Simultaneously, other researchers examined the cognitive processes of consumers as underlying determinants of retail patronage. For instance, studies showed that, based on perceptions of shopping center attributes, consumers who patronized shopping malls fell into two shopping orientation groups: recreational and economic/convenience (Bellenger, Robertson, and Greenberg, 1977). These findings were confirmed by other studies demonstrating that reasons for shopping in malls vary from utilitarian needs to social interaction and recreation (Bellenger and Korgaonkar, 1980; Bloch et al., 1994; Bloch, Ridgway, and Nelson, 1991; Feinberg, Scheffler, Meoli, and Rummel, 1989; Jarboe and McDaniels, 1987; Roy, 1994).

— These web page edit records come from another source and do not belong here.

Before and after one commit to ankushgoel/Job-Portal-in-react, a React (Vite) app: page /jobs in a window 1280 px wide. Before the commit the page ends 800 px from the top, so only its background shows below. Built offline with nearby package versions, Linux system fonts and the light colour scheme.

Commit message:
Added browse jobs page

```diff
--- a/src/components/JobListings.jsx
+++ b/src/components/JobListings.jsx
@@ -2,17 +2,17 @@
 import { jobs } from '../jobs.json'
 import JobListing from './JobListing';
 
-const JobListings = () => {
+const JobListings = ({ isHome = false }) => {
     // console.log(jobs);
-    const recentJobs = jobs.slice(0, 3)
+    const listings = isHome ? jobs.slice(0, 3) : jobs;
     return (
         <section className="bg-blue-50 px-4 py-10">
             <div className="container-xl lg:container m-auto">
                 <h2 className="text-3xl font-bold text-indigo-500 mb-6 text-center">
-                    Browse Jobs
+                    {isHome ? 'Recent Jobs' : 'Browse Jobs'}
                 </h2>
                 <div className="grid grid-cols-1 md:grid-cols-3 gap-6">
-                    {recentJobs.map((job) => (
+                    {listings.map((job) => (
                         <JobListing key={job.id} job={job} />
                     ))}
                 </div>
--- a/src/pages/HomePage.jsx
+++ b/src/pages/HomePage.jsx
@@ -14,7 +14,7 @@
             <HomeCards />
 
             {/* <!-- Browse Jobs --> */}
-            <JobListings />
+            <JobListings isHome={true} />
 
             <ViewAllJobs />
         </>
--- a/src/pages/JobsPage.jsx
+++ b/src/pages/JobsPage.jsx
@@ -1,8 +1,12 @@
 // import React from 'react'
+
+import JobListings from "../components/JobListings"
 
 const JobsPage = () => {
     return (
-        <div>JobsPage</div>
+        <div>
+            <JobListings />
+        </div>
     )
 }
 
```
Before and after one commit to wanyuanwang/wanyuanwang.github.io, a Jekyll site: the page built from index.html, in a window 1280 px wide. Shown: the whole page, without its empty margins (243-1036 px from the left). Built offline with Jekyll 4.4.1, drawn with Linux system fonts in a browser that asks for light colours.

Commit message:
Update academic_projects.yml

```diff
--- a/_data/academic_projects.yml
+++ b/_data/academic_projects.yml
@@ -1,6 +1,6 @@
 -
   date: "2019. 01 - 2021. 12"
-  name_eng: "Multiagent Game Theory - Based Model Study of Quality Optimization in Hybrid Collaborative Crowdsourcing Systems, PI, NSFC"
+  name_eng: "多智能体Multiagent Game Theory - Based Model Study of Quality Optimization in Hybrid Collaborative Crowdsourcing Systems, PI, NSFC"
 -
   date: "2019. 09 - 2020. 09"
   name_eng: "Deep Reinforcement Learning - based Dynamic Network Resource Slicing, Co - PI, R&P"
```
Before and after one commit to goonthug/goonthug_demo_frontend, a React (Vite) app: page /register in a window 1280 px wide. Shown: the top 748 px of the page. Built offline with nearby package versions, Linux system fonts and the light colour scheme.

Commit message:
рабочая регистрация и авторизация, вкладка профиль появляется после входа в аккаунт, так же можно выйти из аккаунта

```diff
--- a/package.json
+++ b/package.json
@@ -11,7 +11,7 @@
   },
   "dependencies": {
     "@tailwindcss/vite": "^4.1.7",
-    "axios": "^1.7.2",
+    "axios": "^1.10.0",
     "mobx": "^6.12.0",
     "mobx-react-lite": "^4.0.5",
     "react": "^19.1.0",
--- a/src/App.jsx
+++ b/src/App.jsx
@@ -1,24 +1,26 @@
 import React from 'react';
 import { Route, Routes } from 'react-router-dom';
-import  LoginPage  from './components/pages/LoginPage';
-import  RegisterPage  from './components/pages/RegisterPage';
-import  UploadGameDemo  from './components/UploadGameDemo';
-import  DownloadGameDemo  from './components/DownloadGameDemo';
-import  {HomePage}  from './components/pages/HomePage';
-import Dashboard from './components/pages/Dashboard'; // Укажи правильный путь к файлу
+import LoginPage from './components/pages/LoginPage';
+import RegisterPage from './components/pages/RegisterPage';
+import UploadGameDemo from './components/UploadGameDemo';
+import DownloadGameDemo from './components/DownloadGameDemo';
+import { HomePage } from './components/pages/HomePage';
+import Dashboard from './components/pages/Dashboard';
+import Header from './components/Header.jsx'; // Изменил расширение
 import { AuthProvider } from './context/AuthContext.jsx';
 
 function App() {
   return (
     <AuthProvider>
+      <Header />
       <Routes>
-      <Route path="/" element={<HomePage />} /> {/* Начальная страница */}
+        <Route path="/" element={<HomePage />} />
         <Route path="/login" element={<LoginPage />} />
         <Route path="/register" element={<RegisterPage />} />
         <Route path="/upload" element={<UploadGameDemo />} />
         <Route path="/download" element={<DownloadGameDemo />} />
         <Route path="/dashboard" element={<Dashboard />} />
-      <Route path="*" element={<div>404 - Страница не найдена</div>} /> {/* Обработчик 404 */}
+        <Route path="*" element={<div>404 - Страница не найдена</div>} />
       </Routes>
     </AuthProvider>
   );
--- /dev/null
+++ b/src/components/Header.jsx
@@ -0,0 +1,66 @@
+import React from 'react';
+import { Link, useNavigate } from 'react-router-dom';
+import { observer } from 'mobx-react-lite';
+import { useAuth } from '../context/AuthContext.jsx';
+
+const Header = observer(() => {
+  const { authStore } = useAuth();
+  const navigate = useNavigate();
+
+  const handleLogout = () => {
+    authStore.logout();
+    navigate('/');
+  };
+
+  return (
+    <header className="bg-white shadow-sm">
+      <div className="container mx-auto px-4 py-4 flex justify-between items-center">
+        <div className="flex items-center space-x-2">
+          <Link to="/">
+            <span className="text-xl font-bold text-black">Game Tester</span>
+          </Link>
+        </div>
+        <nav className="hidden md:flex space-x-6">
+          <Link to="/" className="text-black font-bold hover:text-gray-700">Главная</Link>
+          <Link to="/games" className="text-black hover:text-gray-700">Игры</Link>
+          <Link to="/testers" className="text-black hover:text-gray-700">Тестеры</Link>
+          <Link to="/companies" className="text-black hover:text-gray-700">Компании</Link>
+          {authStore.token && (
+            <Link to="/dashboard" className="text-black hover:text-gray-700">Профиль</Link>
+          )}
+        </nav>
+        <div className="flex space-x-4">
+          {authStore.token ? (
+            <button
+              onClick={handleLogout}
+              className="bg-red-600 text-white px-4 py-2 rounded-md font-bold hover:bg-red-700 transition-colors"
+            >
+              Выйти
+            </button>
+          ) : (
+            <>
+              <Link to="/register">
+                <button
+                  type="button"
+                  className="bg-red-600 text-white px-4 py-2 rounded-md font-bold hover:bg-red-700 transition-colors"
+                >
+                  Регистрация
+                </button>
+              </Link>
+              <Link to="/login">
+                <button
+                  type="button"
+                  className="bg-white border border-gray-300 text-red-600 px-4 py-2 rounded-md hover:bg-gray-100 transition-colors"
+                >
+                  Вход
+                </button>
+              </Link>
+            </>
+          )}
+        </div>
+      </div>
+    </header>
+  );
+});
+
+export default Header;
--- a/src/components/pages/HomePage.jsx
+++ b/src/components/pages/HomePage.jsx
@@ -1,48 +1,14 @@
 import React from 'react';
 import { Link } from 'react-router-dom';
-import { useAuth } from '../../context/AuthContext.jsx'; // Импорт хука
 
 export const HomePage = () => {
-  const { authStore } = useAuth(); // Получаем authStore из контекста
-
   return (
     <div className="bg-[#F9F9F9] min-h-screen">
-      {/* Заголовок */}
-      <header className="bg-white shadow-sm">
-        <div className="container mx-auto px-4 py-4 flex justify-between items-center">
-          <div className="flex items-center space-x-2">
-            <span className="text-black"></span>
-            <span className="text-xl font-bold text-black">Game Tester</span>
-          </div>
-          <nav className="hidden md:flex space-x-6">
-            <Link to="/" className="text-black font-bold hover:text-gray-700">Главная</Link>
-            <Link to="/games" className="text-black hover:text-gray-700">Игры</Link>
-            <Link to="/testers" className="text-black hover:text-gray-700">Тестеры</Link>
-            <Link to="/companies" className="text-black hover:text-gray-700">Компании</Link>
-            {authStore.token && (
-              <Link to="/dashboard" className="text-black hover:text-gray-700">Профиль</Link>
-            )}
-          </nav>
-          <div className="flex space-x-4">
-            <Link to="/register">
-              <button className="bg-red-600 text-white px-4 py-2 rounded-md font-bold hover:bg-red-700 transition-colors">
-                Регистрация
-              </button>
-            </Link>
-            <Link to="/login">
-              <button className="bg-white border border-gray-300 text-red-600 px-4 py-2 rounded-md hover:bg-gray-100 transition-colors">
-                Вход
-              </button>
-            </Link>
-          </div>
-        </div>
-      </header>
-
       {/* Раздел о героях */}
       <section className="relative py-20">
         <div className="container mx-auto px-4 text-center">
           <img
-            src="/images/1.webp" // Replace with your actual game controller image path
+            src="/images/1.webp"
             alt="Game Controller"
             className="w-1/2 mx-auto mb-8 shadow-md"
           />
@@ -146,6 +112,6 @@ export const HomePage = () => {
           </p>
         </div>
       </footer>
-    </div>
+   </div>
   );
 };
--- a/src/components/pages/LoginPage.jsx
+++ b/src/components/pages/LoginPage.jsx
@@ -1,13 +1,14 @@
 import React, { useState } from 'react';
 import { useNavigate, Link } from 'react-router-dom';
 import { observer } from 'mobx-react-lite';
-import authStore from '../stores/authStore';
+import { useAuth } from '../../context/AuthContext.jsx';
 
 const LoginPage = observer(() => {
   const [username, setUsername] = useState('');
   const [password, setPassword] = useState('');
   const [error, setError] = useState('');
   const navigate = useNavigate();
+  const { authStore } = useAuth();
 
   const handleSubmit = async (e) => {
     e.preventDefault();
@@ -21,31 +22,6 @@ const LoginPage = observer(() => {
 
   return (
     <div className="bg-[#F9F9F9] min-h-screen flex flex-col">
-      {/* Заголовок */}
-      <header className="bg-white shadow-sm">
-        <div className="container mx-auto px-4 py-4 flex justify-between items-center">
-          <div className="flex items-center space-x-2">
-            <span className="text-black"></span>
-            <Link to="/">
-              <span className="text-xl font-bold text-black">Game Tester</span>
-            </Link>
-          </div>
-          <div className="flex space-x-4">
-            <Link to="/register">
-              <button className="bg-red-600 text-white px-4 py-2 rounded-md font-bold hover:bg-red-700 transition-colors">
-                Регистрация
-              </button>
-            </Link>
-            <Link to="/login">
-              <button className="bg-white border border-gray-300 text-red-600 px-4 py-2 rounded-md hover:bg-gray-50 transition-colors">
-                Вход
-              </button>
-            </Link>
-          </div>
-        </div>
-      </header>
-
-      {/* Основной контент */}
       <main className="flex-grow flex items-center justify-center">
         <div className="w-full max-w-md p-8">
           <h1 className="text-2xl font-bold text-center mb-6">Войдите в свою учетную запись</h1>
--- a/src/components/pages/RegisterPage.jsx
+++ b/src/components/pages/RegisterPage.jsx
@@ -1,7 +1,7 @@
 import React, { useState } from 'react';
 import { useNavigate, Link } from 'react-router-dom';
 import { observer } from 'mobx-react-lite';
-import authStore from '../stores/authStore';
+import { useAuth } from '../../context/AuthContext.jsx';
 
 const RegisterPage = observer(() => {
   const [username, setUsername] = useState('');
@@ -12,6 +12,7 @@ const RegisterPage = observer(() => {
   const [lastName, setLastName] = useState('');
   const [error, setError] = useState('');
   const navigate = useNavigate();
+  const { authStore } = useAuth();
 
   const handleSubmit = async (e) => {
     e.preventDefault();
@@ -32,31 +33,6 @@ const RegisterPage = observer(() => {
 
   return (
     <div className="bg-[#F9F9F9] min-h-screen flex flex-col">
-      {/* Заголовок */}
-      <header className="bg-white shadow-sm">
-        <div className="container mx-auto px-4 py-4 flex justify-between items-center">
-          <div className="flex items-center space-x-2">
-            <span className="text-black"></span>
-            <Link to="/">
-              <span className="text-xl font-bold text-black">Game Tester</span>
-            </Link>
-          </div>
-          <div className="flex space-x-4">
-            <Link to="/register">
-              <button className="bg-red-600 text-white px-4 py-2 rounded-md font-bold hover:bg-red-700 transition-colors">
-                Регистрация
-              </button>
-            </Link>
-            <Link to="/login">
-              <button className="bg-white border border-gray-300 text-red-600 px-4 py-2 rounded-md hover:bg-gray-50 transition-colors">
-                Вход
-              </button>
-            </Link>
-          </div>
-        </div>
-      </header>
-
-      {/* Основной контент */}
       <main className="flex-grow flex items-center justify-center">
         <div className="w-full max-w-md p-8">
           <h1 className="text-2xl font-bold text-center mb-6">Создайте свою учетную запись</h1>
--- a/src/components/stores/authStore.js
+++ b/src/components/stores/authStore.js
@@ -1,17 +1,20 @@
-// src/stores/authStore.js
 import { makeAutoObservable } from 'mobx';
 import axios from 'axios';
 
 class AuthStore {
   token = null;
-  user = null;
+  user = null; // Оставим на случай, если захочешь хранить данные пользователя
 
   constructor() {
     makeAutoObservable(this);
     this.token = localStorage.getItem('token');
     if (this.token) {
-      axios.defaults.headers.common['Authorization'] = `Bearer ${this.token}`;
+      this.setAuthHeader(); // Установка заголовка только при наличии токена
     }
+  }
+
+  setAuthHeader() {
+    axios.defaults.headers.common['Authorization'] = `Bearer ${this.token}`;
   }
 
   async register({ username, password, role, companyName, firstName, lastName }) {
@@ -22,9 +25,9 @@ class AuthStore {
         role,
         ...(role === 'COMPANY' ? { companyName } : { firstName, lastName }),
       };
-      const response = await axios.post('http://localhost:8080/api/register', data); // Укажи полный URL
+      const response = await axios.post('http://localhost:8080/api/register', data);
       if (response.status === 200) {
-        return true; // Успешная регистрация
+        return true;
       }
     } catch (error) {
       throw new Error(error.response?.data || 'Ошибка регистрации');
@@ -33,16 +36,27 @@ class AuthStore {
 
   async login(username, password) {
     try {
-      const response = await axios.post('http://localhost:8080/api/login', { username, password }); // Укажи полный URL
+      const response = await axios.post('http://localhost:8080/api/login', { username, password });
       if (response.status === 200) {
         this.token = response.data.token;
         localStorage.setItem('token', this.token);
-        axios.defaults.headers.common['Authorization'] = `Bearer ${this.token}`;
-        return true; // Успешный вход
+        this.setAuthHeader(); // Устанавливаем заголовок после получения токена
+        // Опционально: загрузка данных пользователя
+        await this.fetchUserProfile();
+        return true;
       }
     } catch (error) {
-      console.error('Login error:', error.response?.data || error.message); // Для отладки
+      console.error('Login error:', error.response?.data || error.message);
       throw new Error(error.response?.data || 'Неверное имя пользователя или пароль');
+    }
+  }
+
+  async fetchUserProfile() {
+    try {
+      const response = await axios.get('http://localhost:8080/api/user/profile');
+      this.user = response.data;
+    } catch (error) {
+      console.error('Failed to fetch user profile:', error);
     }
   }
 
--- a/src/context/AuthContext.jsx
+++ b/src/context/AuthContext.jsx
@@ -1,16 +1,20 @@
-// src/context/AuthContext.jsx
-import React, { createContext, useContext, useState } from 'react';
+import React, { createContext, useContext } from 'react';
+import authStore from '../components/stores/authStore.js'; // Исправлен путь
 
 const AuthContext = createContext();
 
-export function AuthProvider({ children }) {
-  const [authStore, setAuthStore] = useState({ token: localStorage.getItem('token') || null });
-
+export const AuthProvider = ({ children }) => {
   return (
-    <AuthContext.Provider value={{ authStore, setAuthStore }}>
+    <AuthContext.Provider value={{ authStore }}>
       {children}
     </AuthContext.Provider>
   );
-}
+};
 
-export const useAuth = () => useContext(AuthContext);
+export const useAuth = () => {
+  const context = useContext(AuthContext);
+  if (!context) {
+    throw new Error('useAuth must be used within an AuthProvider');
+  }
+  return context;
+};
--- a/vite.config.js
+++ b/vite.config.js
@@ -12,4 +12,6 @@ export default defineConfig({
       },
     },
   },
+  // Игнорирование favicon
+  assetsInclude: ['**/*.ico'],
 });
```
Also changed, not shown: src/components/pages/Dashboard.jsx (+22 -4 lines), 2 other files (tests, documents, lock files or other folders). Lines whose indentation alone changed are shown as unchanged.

Although much research has focused on shopping orientations and image perceptions to gain insight into mall shopper characteristics, there are few studies investigating the role of personal values as an influence on shopping behavior in the mall environment. Nevin and Houston (1980) suggested that consumers' attitudes toward a shopping area can be influenced through effective communication of an area's image. Since personal values are widely acknowledged as the underlying determinants of consumer attitudes and behavior (Homer and Kahle, 1988), we propose that a value-based approach will provide additional insight into consumer patronage of shopping malls.
Values, Attitudes and Behavior
A value is "an enduring belief that a specific mode of conduct or end-state of existence is personally or socially preferable to an opposite or converse mode of conduct or end-state of existence" (Rokeach, 1973, p. 5). Values are responsible for the selection and maintenance of the goals (or ends) toward which individuals strive, while simultaneously regulating the manner in which this striving takes place (Vinson, Scott, and Lamont, 1977). Values have been found to affect various aspects of consumption behaviors and attitudes (e.g., Becker and Connor, 1981; Donthu and Cherian, 1992; Prakash and Munson, 1985; Valencia, 1989; Vinson et al., 1977).
According to Homer and Kahle (1988), previous researchers held that values, explicit or implicit, function as grounds for behavioral decisions in general and consumption behaviors in particular (e.g., Carman, 1977; Williams, 1979). The means-end chain model also predicts that such consumption behaviors as product selection and retail shopping patterns are means to achieving desired end states or values (Gutman, 1982; Reynolds and Gutman, 1988).
Kahle (1980) argued, however, that values have only an indirect effect on consumer behavior through less abstract mediating factors such as domain-specific attitudes. According to Homer and Kahle (1988, p. 638), …